WHAT THE TASK REQUIRES » Set out the records again, keeping every word as it is.

MATERIAL FOR THIS EXERCISE »
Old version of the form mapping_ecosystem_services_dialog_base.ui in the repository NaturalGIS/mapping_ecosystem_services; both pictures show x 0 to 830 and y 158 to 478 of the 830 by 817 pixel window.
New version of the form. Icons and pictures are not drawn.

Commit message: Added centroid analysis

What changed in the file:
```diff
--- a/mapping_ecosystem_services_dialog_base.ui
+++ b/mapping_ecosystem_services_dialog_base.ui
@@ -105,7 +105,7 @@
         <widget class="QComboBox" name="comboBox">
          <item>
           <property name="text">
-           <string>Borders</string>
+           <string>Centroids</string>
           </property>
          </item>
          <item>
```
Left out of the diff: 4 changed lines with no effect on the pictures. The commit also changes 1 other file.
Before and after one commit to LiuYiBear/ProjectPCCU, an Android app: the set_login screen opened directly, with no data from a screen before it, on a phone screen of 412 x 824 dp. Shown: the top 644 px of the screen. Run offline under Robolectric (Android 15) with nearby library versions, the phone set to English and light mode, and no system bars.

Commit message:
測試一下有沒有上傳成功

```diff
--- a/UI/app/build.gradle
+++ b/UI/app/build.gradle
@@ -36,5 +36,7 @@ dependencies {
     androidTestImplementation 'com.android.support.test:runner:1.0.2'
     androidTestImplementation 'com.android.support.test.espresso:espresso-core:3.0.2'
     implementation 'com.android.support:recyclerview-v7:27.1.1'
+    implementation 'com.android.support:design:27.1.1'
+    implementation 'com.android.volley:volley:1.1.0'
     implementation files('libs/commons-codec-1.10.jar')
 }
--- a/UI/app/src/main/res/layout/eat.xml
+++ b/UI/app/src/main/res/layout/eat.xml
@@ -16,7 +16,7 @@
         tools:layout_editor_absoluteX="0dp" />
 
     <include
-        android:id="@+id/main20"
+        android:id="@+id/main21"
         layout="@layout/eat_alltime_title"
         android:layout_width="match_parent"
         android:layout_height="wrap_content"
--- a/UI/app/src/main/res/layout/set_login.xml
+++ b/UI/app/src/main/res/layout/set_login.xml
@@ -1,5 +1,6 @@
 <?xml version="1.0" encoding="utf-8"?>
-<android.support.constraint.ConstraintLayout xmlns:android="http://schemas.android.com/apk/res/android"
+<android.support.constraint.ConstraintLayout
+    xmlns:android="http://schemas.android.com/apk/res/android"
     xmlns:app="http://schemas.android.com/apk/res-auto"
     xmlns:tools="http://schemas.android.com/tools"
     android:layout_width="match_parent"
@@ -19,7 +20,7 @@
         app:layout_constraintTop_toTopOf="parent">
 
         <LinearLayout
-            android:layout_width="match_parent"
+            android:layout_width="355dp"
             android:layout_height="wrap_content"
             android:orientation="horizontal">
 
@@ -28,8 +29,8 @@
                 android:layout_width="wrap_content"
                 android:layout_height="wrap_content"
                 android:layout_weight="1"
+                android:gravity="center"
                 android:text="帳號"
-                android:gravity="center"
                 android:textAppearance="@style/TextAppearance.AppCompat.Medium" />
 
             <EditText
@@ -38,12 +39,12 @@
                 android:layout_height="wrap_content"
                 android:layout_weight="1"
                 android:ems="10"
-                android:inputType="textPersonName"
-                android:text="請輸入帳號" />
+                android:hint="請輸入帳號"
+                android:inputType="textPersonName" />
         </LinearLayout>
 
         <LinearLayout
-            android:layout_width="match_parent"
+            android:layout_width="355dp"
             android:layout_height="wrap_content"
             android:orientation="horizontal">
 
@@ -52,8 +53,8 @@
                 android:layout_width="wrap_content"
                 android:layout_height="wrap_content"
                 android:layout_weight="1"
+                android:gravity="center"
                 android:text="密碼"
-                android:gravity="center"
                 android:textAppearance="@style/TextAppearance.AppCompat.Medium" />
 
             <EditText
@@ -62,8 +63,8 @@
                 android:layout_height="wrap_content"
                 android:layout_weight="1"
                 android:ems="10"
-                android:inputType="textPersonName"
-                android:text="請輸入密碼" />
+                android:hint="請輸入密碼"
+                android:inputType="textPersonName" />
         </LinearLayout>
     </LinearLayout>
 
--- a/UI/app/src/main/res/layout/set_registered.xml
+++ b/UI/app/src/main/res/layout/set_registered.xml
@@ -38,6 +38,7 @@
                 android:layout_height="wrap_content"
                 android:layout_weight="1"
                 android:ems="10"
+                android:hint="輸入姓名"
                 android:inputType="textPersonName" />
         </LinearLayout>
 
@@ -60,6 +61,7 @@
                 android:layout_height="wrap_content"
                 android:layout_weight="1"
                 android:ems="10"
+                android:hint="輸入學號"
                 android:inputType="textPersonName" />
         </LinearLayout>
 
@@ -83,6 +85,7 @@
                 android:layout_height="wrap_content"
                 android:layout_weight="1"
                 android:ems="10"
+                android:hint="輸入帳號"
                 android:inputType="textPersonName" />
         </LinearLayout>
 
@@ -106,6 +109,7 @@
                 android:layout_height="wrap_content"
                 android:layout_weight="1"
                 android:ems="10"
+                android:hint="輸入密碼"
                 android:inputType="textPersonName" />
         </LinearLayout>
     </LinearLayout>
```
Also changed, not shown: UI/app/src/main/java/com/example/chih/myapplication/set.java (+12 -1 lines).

ANSWER TO THE EXERCISE »
Old version of the form mapping_ecosystem_services_dialog_base.ui in the repository NaturalGIS/mapping_ecosystem_services; both pictures show x 0 to 830 and y 158 to 478 of the 830 by 817 pixel window.
New version of the form. Icons and pictures are not drawn.

Commit message: Added centroid analysis

What changed in the file:
```diff
--- a/mapping_ecosystem_services_dialog_base.ui
+++ b/mapping_ecosystem_services_dialog_base.ui
@@ -105,7 +105,7 @@
         <widget class="QComboBox" name="comboBox">
          <item>
           <property name="text">
-           <string>Borders</string>
+           <string>Centroids</string>
           </property>
          </item>
          <item>
```
Left out of the diff: 4 changed lines with no effect on the pictures. The commit also changes 1 other file.
Before and after one commit to LiuYiBear/ProjectPCCU, an Android app: the set_login screen opened directly, with no data from a screen before it, on a phone screen of 412 x 824 dp. Shown: the top 644 px of the screen. Run offline under Robolectric (Android 15) with nearby library versions, the phone set to English and light mode, and no system bars.

Commit message:
測試一下有沒有上傳成功

```diff
--- a/UI/app/build.gradle
+++ b/UI/app/build.gradle
@@ -36,5 +36,7 @@ dependencies {
     androidTestImplementation 'com.android.support.test:runner:1.0.2'
     androidTestImplementation 'com.android.support.test.espresso:espresso-core:3.0.2'
     implementation 'com.android.support:recyclerview-v7:27.1.1'
+    implementation 'com.android.support:design:27.1.1'
+    implementation 'com.android.volley:volley:1.1.0'
     implementation files('libs/commons-codec-1.10.jar')
 }
--- a/UI/app/src/main/res/layout/eat.xml
+++ b/UI/app/src/main/res/layout/eat.xml
@@ -16,7 +16,7 @@
         tools:layout_editor_absoluteX="0dp" />
 
     <include
-        android:id="@+id/main20"
+        android:id="@+id/main21"
         layout="@layout/eat_alltime_title"
         android:layout_width="match_parent"
         android:layout_height="wrap_content"
--- a/UI/app/src/main/res/layout/set_login.xml
+++ b/UI/app/src/main/res/layout/set_login.xml
@@ -1,5 +1,6 @@
 <?xml version="1.0" encoding="utf-8"?>
-<android.support.constraint.ConstraintLayout xmlns:android="http://schemas.android.com/apk/res/android"
+<android.support.constraint.ConstraintLayout
+    xmlns:android="http://schemas.android.com/apk/res/android"
     xmlns:app="http://schemas.android.com/apk/res-auto"
     xmlns:tools="http://schemas.android.com/tools"
     android:layout_width="match_parent"
@@ -19,7 +20,7 @@
         app:layout_constraintTop_toTopOf="parent">
 
         <LinearLayout
-            android:layout_width="match_parent"
+            android:layout_width="355dp"
             android:layout_height="wrap_content"
             android:orientation="horizontal">
 
@@ -28,8 +29,8 @@
                 android:layout_width="wrap_content"
                 android:layout_height="wrap_content"
                 android:layout_weight="1"
+                android:gravity="center"
                 android:text="帳號"
-                android:gravity="center"
                 android:textAppearance="@style/TextAppearance.AppCompat.Medium" />
 
             <EditText
@@ -38,12 +39,12 @@
                 android:layout_height="wrap_content"
                 android:layout_weight="1"
                 android:ems="10"
-                android:inputType="textPersonName"
-                android:text="請輸入帳號" />
+                android:hint="請輸入帳號"
+                android:inputType="textPersonName" />
         </LinearLayout>
 
         <LinearLayout
-            android:layout_width="match_parent"
+            android:layout_width="355dp"
             android:layout_height="wrap_content"
             android:orientation="horizontal">
 
@@ -52,8 +53,8 @@
                 android:layout_width="wrap_content"
                 android:layout_height="wrap_content"
                 android:layout_weight="1"
+                android:gravity="center"
                 android:text="密碼"
-                android:gravity="center"
                 android:textAppearance="@style/TextAppearance.AppCompat.Medium" />
 
             <EditText
@@ -62,8 +63,8 @@
                 android:layout_height="wrap_content"
                 android:layout_weight="1"
                 android:ems="10"
-                android:inputType="textPersonName"
-                android:text="請輸入密碼" />
+                android:hint="請輸入密碼"
+                android:inputType="textPersonName" />
         </LinearLayout>
     </LinearLayout>
 
--- a/UI/app/src/main/res/layout/set_registered.xml
+++ b/UI/app/src/main/res/layout/set_registered.xml
@@ -38,6 +38,7 @@
                 android:layout_height="wrap_content"
                 android:layout_weight="1"
                 android:ems="10"
+                android:hint="輸入姓名"
                 android:inputType="textPersonName" />
         </LinearLayout>
 
@@ -60,6 +61,7 @@
                 android:layout_height="wrap_content"
                 android:layout_weight="1"
                 android:ems="10"
+                android:hint="輸入學號"
                 android:inputType="textPersonName" />
         </LinearLayout>
 
@@ -83,6 +85,7 @@
                 android:layout_height="wrap_content"
                 android:layout_weight="1"
                 android:ems="10"
+                android:hint="輸入帳號"
                 android:inputType="textPersonName" />
         </LinearLayout>
 
@@ -106,6 +109,7 @@
                 android:layout_height="wrap_content"
                 android:layout_weight="1"
                 android:ems="10"
+                android:hint="輸入密碼"
                 android:inputType="textPersonName" />
         </LinearLayout>
     </LinearLayout>
```
Also changed, not shown: UI/app/src/main/java/com/example/chih/myapplication/set.java (+12 -1 lines).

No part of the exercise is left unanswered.